[Start of section]
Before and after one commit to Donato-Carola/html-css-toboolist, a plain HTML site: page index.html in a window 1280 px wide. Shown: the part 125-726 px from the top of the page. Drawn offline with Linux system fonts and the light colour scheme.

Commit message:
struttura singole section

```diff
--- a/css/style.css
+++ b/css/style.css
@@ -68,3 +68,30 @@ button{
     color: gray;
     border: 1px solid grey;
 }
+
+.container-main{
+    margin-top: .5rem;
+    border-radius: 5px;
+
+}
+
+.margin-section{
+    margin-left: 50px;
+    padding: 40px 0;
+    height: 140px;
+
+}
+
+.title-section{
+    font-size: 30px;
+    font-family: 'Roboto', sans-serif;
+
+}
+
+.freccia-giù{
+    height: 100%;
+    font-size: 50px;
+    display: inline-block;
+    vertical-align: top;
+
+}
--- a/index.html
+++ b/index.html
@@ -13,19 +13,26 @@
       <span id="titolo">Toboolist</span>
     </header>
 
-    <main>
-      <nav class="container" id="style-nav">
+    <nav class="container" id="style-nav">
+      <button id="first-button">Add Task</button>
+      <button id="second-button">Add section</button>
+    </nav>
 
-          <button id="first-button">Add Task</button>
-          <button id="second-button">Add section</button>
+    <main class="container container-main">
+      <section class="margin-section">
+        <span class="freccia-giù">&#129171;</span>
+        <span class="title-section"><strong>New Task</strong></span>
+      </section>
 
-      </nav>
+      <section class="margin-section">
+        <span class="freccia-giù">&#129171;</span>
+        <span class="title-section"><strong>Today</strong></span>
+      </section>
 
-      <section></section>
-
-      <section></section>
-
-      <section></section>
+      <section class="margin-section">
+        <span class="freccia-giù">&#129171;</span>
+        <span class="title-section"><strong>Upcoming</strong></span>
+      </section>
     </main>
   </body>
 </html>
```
[End of section]
Could you repeat every record above exactly as it appears?

Before and after one commit to Donato-Carola/html-css-toboolist, a plain HTML site: page index.html in a window 1280 px wide. Shown: the part 125-726 px from the top of the page. Drawn offline with Linux system fonts and the light colour scheme.

Commit message:
struttura singole section

```diff
--- a/css/style.css
+++ b/css/style.css
@@ -68,3 +68,30 @@ button{
     color: gray;
     border: 1px solid grey;
 }
+
+.container-main{
+    margin-top: .5rem;
+    border-radius: 5px;
+
+}
+
+.margin-section{
+    margin-left: 50px;
+    padding: 40px 0;
+    height: 140px;
+
+}
+
+.title-section{
+    font-size: 30px;
+    font-family: 'Roboto', sans-serif;
+
+}
+
+.freccia-giù{
+    height: 100%;
+    font-size: 50px;
+    display: inline-block;
+    vertical-align: top;
+
+}
--- a/index.html
+++ b/index.html
@@ -13,19 +13,26 @@
       <span id="titolo">Toboolist</span>
     </header>
 
-    <main>
-      <nav class="container" id="style-nav">
+    <nav class="container" id="style-nav">
+      <button id="first-button">Add Task</button>
+      <button id="second-button">Add section</button>
+    </nav>
 
-          <button id="first-button">Add Task</button>
-          <button id="second-button">Add section</button>
+    <main class="container container-main">
+      <section class="margin-section">
+        <span class="freccia-giù">&#129171;</span>
+        <span class="title-section"><strong>New Task</strong></span>
+      </section>
 
-      </nav>
+      <section class="margin-section">
+        <span class="freccia-giù">&#129171;</span>
+        <span class="title-section"><strong>Today</strong></span>
+      </section>
 
-      <section></section>
-
-      <section></section>
-
-      <section></section>
+      <section class="margin-section">
+        <span class="freccia-giù">&#129171;</span>
+        <span class="title-section"><strong>Upcoming</strong></span>
+      </section>
     </main>
   </body>
 </html>
```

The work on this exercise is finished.